## [DESCRIPTION OF THE TASK]
Beginning with the first entry, restate the data word for word and leave out the images.

** Opening EXERCISE DATA block **

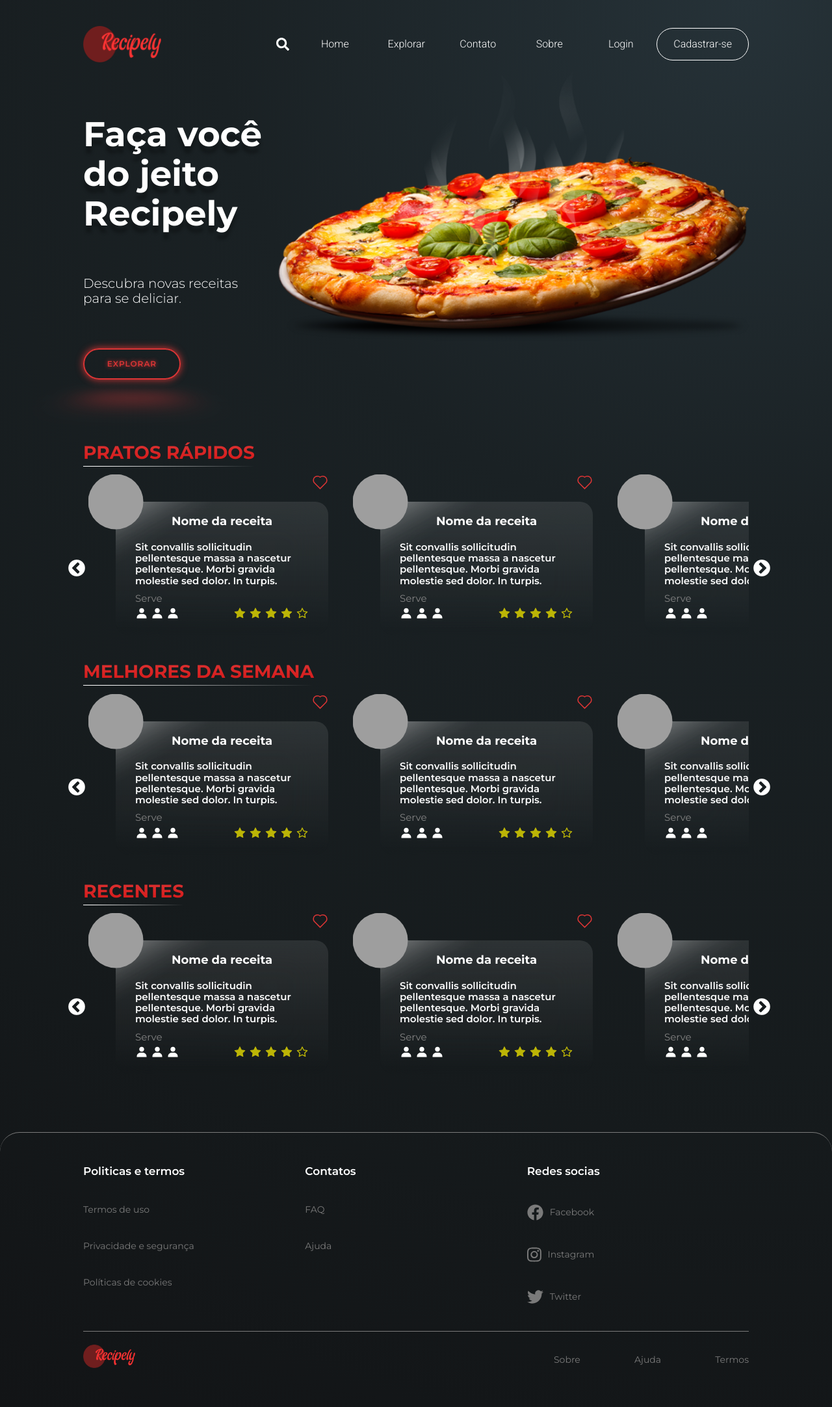
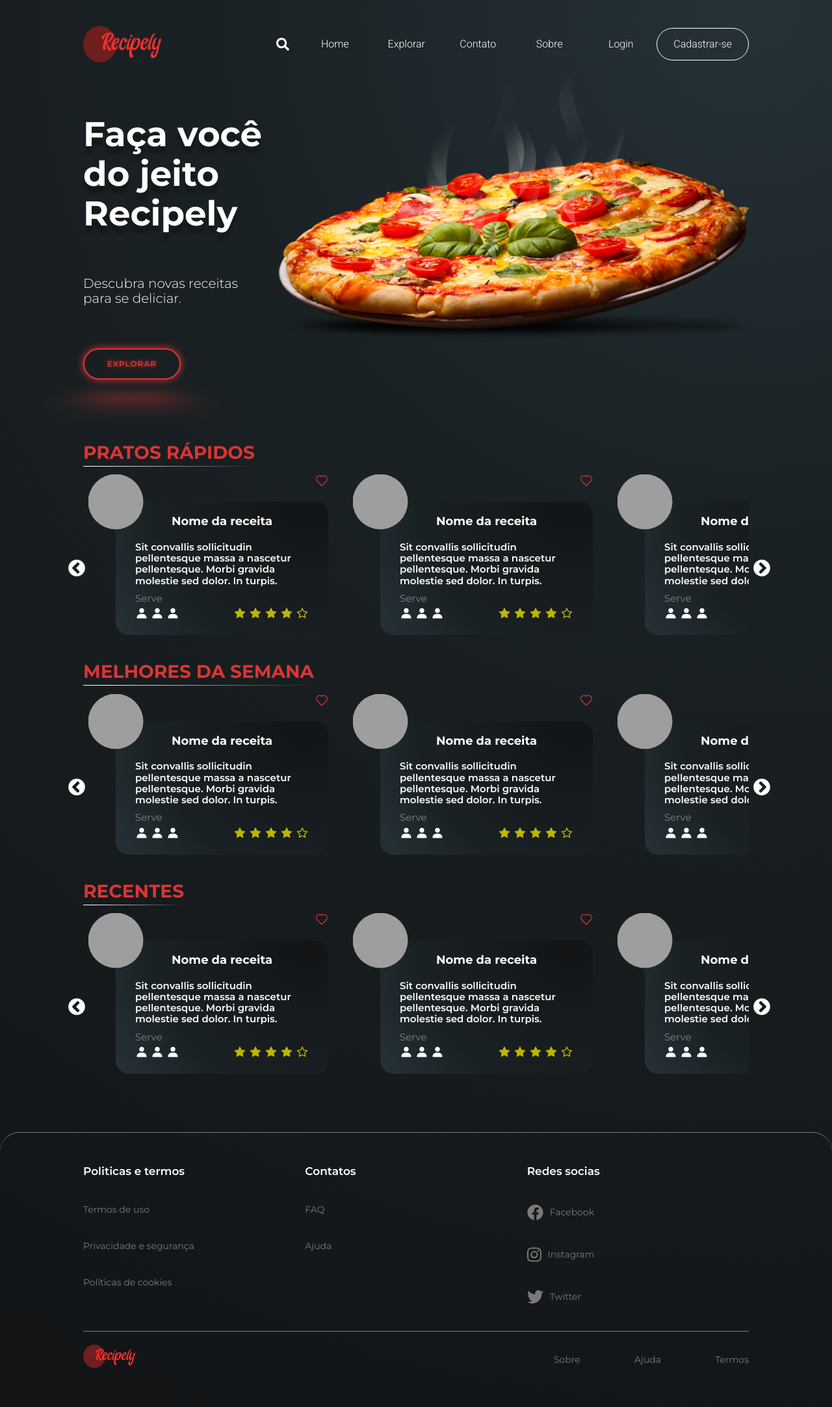
Before and after one commit to GabrielEVT/RecipelyWebsiteReceitas, a PHP site: page / in a window 1280 px wide. Shown: the whole page at 65% size. Run offline with PHP 8.4, Linux system fonts and the light colour scheme; some web fonts are replaced; grey boxes are pictures that could not be loaded.

Commit message:
Criação do banco de dados e alterações no layout.
Co-authored-by: Otávio de Paula <OtavioDePaula@users.noreply.github.com>

```diff
--- a/Site/sass/components/_card-receita.scss
+++ b/Site/sass/components/_card-receita.scss
@@ -40,16 +40,12 @@
         }
         &__conteudo {
 
-            // background: rgb(38,50,56);
-            // background: radial-gradient(circle at 90% 0%,
-            // rgba(18,20,22,1),
-            // rgba(22,27,29,1),
-            // rgba(26,33,36,1),
-            // rgba(38,50,56,1));
-
-            background: linear-gradient(to top, transparent, rgba(255, 255, 255, 0.1));
-            backdrop-filter: blur(30px);
-
+            background: rgb(38,50,56);
+            background: radial-gradient(circle at 90% 0%,
+            rgba(18,20,22,1),
+            rgba(22,27,29,1),
+            rgba(26,33,36,1),
+            rgba(38,50,56,1));
             padding: 20px 30px;
             border-radius: 20px;
             font-family: 'Montserrat', sans-serif, arial;
@@ -80,23 +76,6 @@
                     align-self: flex-end;
                 }
             }
-            &:before {
-                content: '';
-                position: absolute;
-                height: 200px;
-                width: 140px;
-                background: linear-gradient(to right, #fff, transparent);
-                // backdrop-filter: blur(25px);
-                filter: blur(20px);
-                opacity: 0.9;
-                top: -120px;
-                left: -50px;
-                transform: rotate(60deg);
-                transition: 0.5s ease;
-            }
-            &:hover:before {
-                filter: blur(10px);
-            }
         }
         &:hover{
             transform: scale(1.016);
@@ -111,8 +90,5 @@
 @media (max-width: 560px) {
     .card-receitas {
         margin-top: 80px;
-        .container {
-            transform: translateX(6%);
-        }
     }
 }
--- a/Site/sass/components/_icone-favorito.scss
+++ b/Site/sass/components/_icone-favorito.scss
@@ -1,5 +1,5 @@
 .icone-favorito {
-    width: 25px;
+    width: 20px;
     opacity: 1 !important;
     path {
         fill: transparent;
--- a/Site/sass/layouts/_cabecalho.scss
+++ b/Site/sass/layouts/_cabecalho.scss
@@ -4,7 +4,7 @@
     max-width: 100%;
     transition: 0.3s ease-in;
     top: 0;
-    z-index: 999;
+    z-index: 9999;
     .container-logo {
         flex-grow: 1;
     }
@@ -32,7 +32,9 @@
     }
 }
 .cabecalho.scroll-menu-nav {
-    background-color: rgba(38, 50, 56, 0.8);
+    background-color: rgba(38, 50, 56, 0.5);
+    backdrop-filter: blur(5px);
+    box-shadow: 0 0 5px #000000;
     .logo {
         width: 100px;
     }
@@ -69,7 +71,6 @@
             text-decoration: none;
             text-align: center;
             position: relative;
-            // border: 2px solid red;
         }
     }
 }
@@ -79,7 +80,6 @@
     left: 0;
     width: 0;
     background: $cor_principal;
-    // background: yellow;
     transition: 0.3s ease-in;
     bottom: 5px;
     transform: scaleX(0.5);
@@ -207,7 +207,7 @@
         transform: translateX(100%);
         transition: transform 0.3s ease-in;
         padding-top: 10vh;
-        z-index: 999;
+        z-index: 9999;
         &__item {
             width: 100%;
             opacity: 0;
--- a/Site/sass/pages/_explorar.scss
+++ b/Site/sass/pages/_explorar.scss
@@ -81,5 +81,15 @@
         & .barra-pesquisa__explorar {
             width: 100%;
         }
+        & .botao{
+            width: 200px;
+            height: 55px;
+            display: flex;
+            align-items: center;
+            justify-content: center;
+            padding: 0 10px;
+
+            align-self: center;
+        }
     }
 }
--- a/Site/sass/pages/_pagina-inicial.scss
+++ b/Site/sass/pages/_pagina-inicial.scss
@@ -54,11 +54,7 @@
         h1 {
             margin: 0;
             padding: 0 0 5px 0;
-            background-image: linear-gradient(to bottom, $cor_principal, #d41212);
-            color: transparent;
-            background-clip: text;
-            -webkit-background-clip: text;
-            -webkit-text-fill-color: transparent;
+            color: $cor_principal;
             font-size: 2.8rem;
             text-transform: uppercase;
             font-family: "Montserrat", sans-serif;
--- a/Site/sass/pages/_receita_cadastro.scss
+++ b/Site/sass/pages/_receita_cadastro.scss
@@ -171,6 +171,24 @@
         text-align: left;
         font-size: 14px;
     }
+
+    .video_uploaded_preview{
+        display: block;
+        object-fit: cover;
+        max-height: 300px;
+        width: auto;
+    }
+
+    .errorMessage{
+        display: none;
+        margin-top: 10px;
+        padding-left: 5px;
+        color: #e51515;
+        border-left: 2px solid #e51515;
+    }
+    .errorMessage.active{
+        display: block;
+    }
 }
 
 
--- a/Site/sass/vendors/_slick-theme.scss
+++ b/Site/sass/vendors/_slick-theme.scss
@@ -102,7 +102,6 @@ $slick-opacity-not-active: 0.30 !default;
 
 .slick-prev {
     left: -25px;
-    z-index: 10000;
     [dir="rtl"] & {
         left: auto;
         right: -25px;
```
Also changed, not shown: Database/Inserts_Inicias.sql (+44 -2 lines), Database/Query_database.sql (+8 -13 lines), Database/conexao.php (added, +27 -0 lines), Site/receita_cadastro.php (+1 -20 lines), Site/test.php (+10 -4 lines), Site/css/style.css, 1 other file.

** Closing EXERCISE DATA block **

## [RESPONSE]
Before and after one commit to GabrielEVT/RecipelyWebsiteReceitas, a PHP site: page / in a window 1280 px wide. Shown: the whole page at 65% size. Run offline with PHP 8.4, Linux system fonts and the light colour scheme; some web fonts are replaced; grey boxes are pictures that could not be loaded.

Commit message:
Criação do banco de dados e alterações no layout.
Co-authored-by: Otávio de Paula <OtavioDePaula@users.noreply.github.com>

```diff
--- a/Site/sass/components/_card-receita.scss
+++ b/Site/sass/components/_card-receita.scss
@@ -40,16 +40,12 @@
         }
         &__conteudo {
 
-            // background: rgb(38,50,56);
-            // background: radial-gradient(circle at 90% 0%,
-            // rgba(18,20,22,1),
-            // rgba(22,27,29,1),
-            // rgba(26,33,36,1),
-            // rgba(38,50,56,1));
-
-            background: linear-gradient(to top, transparent, rgba(255, 255, 255, 0.1));
-            backdrop-filter: blur(30px);
-
+            background: rgb(38,50,56);
+            background: radial-gradient(circle at 90% 0%,
+            rgba(18,20,22,1),
+            rgba(22,27,29,1),
+            rgba(26,33,36,1),
+            rgba(38,50,56,1));
             padding: 20px 30px;
             border-radius: 20px;
             font-family: 'Montserrat', sans-serif, arial;
@@ -80,23 +76,6 @@
                     align-self: flex-end;
                 }
             }
-            &:before {
-                content: '';
-                position: absolute;
-                height: 200px;
-                width: 140px;
-                background: linear-gradient(to right, #fff, transparent);
-                // backdrop-filter: blur(25px);
-                filter: blur(20px);
-                opacity: 0.9;
-                top: -120px;
-                left: -50px;
-                transform: rotate(60deg);
-                transition: 0.5s ease;
-            }
-            &:hover:before {
-                filter: blur(10px);
-            }
         }
         &:hover{
             transform: scale(1.016);
@@ -111,8 +90,5 @@
 @media (max-width: 560px) {
     .card-receitas {
         margin-top: 80px;
-        .container {
-            transform: translateX(6%);
-        }
     }
 }
--- a/Site/sass/components/_icone-favorito.scss
+++ b/Site/sass/components/_icone-favorito.scss
@@ -1,5 +1,5 @@
 .icone-favorito {
-    width: 25px;
+    width: 20px;
     opacity: 1 !important;
     path {
         fill: transparent;
--- a/Site/sass/layouts/_cabecalho.scss
+++ b/Site/sass/layouts/_cabecalho.scss
@@ -4,7 +4,7 @@
     max-width: 100%;
     transition: 0.3s ease-in;
     top: 0;
-    z-index: 999;
+    z-index: 9999;
     .container-logo {
         flex-grow: 1;
     }
@@ -32,7 +32,9 @@
     }
 }
 .cabecalho.scroll-menu-nav {
-    background-color: rgba(38, 50, 56, 0.8);
+    background-color: rgba(38, 50, 56, 0.5);
+    backdrop-filter: blur(5px);
+    box-shadow: 0 0 5px #000000;
     .logo {
         width: 100px;
     }
@@ -69,7 +71,6 @@
             text-decoration: none;
             text-align: center;
             position: relative;
-            // border: 2px solid red;
         }
     }
 }
@@ -79,7 +80,6 @@
     left: 0;
     width: 0;
     background: $cor_principal;
-    // background: yellow;
     transition: 0.3s ease-in;
     bottom: 5px;
     transform: scaleX(0.5);
@@ -207,7 +207,7 @@
         transform: translateX(100%);
         transition: transform 0.3s ease-in;
         padding-top: 10vh;
-        z-index: 999;
+        z-index: 9999;
         &__item {
             width: 100%;
             opacity: 0;
--- a/Site/sass/pages/_explorar.scss
+++ b/Site/sass/pages/_explorar.scss
@@ -81,5 +81,15 @@
         & .barra-pesquisa__explorar {
             width: 100%;
         }
+        & .botao{
+            width: 200px;
+            height: 55px;
+            display: flex;
+            align-items: center;
+            justify-content: center;
+            padding: 0 10px;
+
+            align-self: center;
+        }
     }
 }
--- a/Site/sass/pages/_pagina-inicial.scss
+++ b/Site/sass/pages/_pagina-inicial.scss
@@ -54,11 +54,7 @@
         h1 {
             margin: 0;
             padding: 0 0 5px 0;
-            background-image: linear-gradient(to bottom, $cor_principal, #d41212);
-            color: transparent;
-            background-clip: text;
-            -webkit-background-clip: text;
-            -webkit-text-fill-color: transparent;
+            color: $cor_principal;
             font-size: 2.8rem;
             text-transform: uppercase;
             font-family: "Montserrat", sans-serif;
--- a/Site/sass/pages/_receita_cadastro.scss
+++ b/Site/sass/pages/_receita_cadastro.scss
@@ -171,6 +171,24 @@
         text-align: left;
         font-size: 14px;
     }
+
+    .video_uploaded_preview{
+        display: block;
+        object-fit: cover;
+        max-height: 300px;
+        width: auto;
+    }
+
+    .errorMessage{
+        display: none;
+        margin-top: 10px;
+        padding-left: 5px;
+        color: #e51515;
+        border-left: 2px solid #e51515;
+    }
+    .errorMessage.active{
+        display: block;
+    }
 }
 
 
--- a/Site/sass/vendors/_slick-theme.scss
+++ b/Site/sass/vendors/_slick-theme.scss
@@ -102,7 +102,6 @@ $slick-opacity-not-active: 0.30 !default;
 
 .slick-prev {
     left: -25px;
-    z-index: 10000;
     [dir="rtl"] & {
         left: auto;
         right: -25px;
```
Also changed, not shown: Database/Inserts_Inicias.sql (+44 -2 lines), Database/Query_database.sql (+8 -13 lines), Database/conexao.php (added, +27 -0 lines), Site/receita_cadastro.php (+1 -20 lines), Site/test.php (+10 -4 lines), Site/css/style.css, 1 other file.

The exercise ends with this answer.